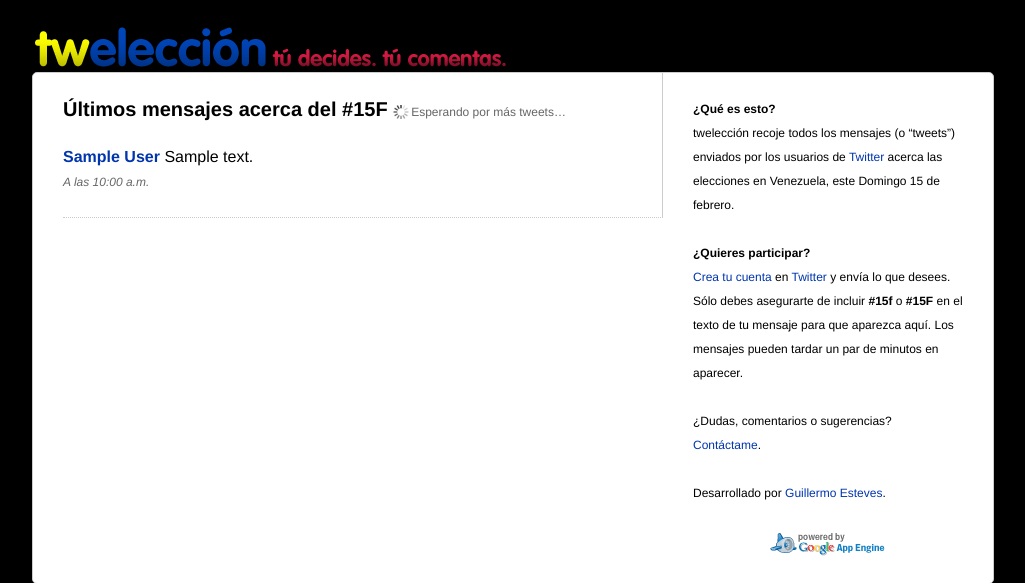
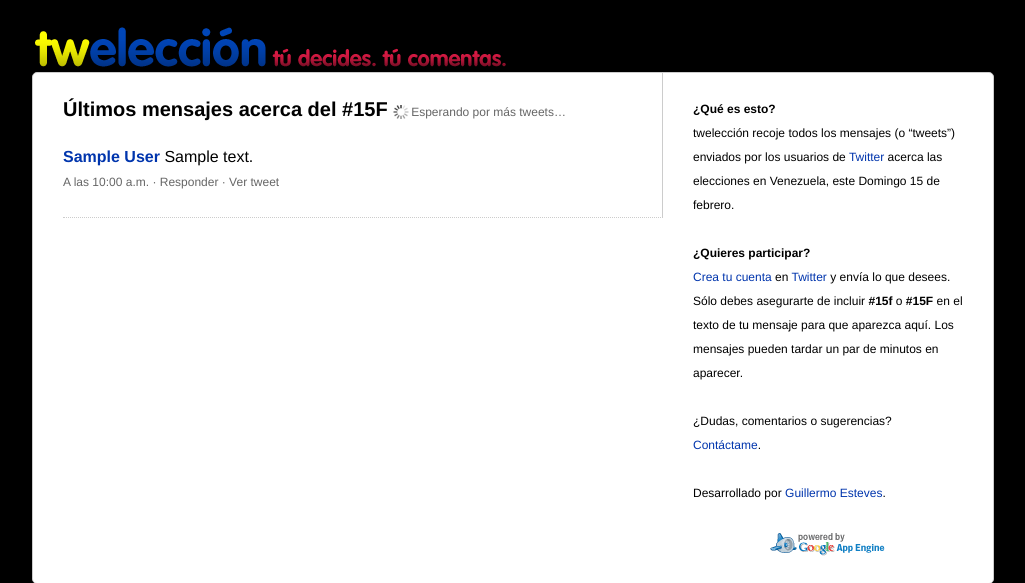
Before and after one commit to gesteves/tweleccion, a Django app: template templates/index.html in a window 1280 px wide. Shown: the top 583 px of the page, without its empty margins (127-1152 px from the left). Run offline with Django 3.2, Linux system fonts and the light colour scheme; the template is opened without the code that fills it: most values are stand-ins (such as "Sample title", 1, 10 or a date in 2020); some libraries are stand-ins or nearby versions.

Commit message:
Added reply and view tweet links

```diff
--- a/models.py
+++ b/models.py
@@ -47,7 +47,7 @@
 		return results
 
 	@staticmethod
-	def latest(number):
+	def latest(number, offset):
 		query = db.Query(Tweet)
-		results = query.order('-tweet_id').fetch(number)
+		results = query.order('-tweet_id').fetch(number, offset)
 		return results
--- a/static/javascripts/application.js
+++ b/static/javascripts/application.js
@@ -53,10 +53,14 @@
 	li.append(a);
 	li.append(" ");
 	li.append(content);
-	li.append(" ");
-	var span = $('<span class="meta"></span>');
-	a = $('<a>A las </a>').attr({href: uri});
-	a.append(time(published));
+	var span = $('<br/><span class="meta">A las </span>');
+	span.append(time(published));
+	span.append(" &middot; ");
+	var reply = "http://twitter.com/home?status=@"+author+"%20&in_reply_to_status_id="+tweet_id+"&in_reply_to=" + author;
+	a = $('<a>Responder</a>').attr({href: reply});
+	span.append(a);
+	span.append(" &middot; ");
+	a = $('<a>Ver tweet</a>').attr({href: uri});
 	span.append(a);
 	li.append(span);
 	$('ul').prepend(li);
--- a/static/stylesheets/styles.css
+++ b/static/stylesheets/styles.css
@@ -103,7 +103,6 @@
 span.meta {
 	color:#666;
 	font-size:12px;
-	font-style:italic;
 }
 
 span.meta a:link, span.meta a:visited {
--- a/templates/index.html
+++ b/templates/index.html
@@ -8,7 +8,7 @@
 	<h2>Últimos mensajes acerca del #15F <span class="loading" style="display:none;">Esperando por más tweets&hellip;</span></h2>
 <ul>
 	{% for t in tweets %}
-	<li id="t_{{t.tweet_id}}"><a href="{{t.author_uri}}" class="author">{{ t.author }}</a> {{ t.content|safe }}<br/><span class="meta"><a href="{{t.uri}}">A las {{ t.published_ve|date:"g:i a" }}</a></span></li>
+	<li id="t_{{t.tweet_id}}"><a href="{{t.author_uri}}" class="author">{{ t.author }}</a> {{ t.content|safe }}<br/><span class="meta">A las {{ t.published_ve|date:"g:i a" }} &middot; <a href="http://twitter.com/home?status=@{{ t.author }}%20&amp;in_reply_to_status_id={{ t.tweet_id }}&amp;in_reply_to={{ t.author }}">Responder</a> &middot; <a href="{{t.uri}}">Ver tweet</a> </span></li>
 	{% endfor %}
 </ul>
 </div>
--- a/views.py
+++ b/views.py
@@ -68,7 +68,7 @@
 def index(request):
 	response = memcache.get("index")
 	if response is None:
-		tweets = Tweet.latest(20)
+		tweets = Tweet.latest(20, 0)
 		response = render_to_response("index.html", {'tweets': tweets})
 		memcache.add("index", response, 60)
 	return response
```
Also changed, not shown: 2 other files.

**Exercise description**. Give the lines of the entries above exactly as they appear, leaving out each picture.

**Response**.
Before and after one commit to gesteves/tweleccion, a Django app: template templates/index.html in a window 1280 px wide. Shown: the top 583 px of the page, without its empty margins (127-1152 px from the left). Run offline with Django 3.2, Linux system fonts and the light colour scheme; the template is opened without the code that fills it: most values are stand-ins (such as "Sample title", 1, 10 or a date in 2020); some libraries are stand-ins or nearby versions.

Commit message:
Added reply and view tweet links

```diff
--- a/models.py
+++ b/models.py
@@ -47,7 +47,7 @@
 		return results
 
 	@staticmethod
-	def latest(number):
+	def latest(number, offset):
 		query = db.Query(Tweet)
-		results = query.order('-tweet_id').fetch(number)
+		results = query.order('-tweet_id').fetch(number, offset)
 		return results
--- a/static/javascripts/application.js
+++ b/static/javascripts/application.js
@@ -53,10 +53,14 @@
 	li.append(a);
 	li.append(" ");
 	li.append(content);
-	li.append(" ");
-	var span = $('<span class="meta"></span>');
-	a = $('<a>A las </a>').attr({href: uri});
-	a.append(time(published));
+	var span = $('<br/><span class="meta">A las </span>');
+	span.append(time(published));
+	span.append(" &middot; ");
+	var reply = "http://twitter.com/home?status=@"+author+"%20&in_reply_to_status_id="+tweet_id+"&in_reply_to=" + author;
+	a = $('<a>Responder</a>').attr({href: reply});
+	span.append(a);
+	span.append(" &middot; ");
+	a = $('<a>Ver tweet</a>').attr({href: uri});
 	span.append(a);
 	li.append(span);
 	$('ul').prepend(li);
--- a/static/stylesheets/styles.css
+++ b/static/stylesheets/styles.css
@@ -103,7 +103,6 @@
 span.meta {
 	color:#666;
 	font-size:12px;
-	font-style:italic;
 }
 
 span.meta a:link, span.meta a:visited {
--- a/templates/index.html
+++ b/templates/index.html
@@ -8,7 +8,7 @@
 	<h2>Últimos mensajes acerca del #15F <span class="loading" style="display:none;">Esperando por más tweets&hellip;</span></h2>
 <ul>
 	{% for t in tweets %}
-	<li id="t_{{t.tweet_id}}"><a href="{{t.author_uri}}" class="author">{{ t.author }}</a> {{ t.content|safe }}<br/><span class="meta"><a href="{{t.uri}}">A las {{ t.published_ve|date:"g:i a" }}</a></span></li>
+	<li id="t_{{t.tweet_id}}"><a href="{{t.author_uri}}" class="author">{{ t.author }}</a> {{ t.content|safe }}<br/><span class="meta">A las {{ t.published_ve|date:"g:i a" }} &middot; <a href="http://twitter.com/home?status=@{{ t.author }}%20&amp;in_reply_to_status_id={{ t.tweet_id }}&amp;in_reply_to={{ t.author }}">Responder</a> &middot; <a href="{{t.uri}}">Ver tweet</a> </span></li>
 	{% endfor %}
 </ul>
 </div>
--- a/views.py
+++ b/views.py
@@ -68,7 +68,7 @@
 def index(request):
 	response = memcache.get("index")
 	if response is None:
-		tweets = Tweet.latest(20)
+		tweets = Tweet.latest(20, 0)
 		response = render_to_response("index.html", {'tweets': tweets})
 		memcache.add("index", response, 60)
 	return response
```
Also changed, not shown: 2 other files.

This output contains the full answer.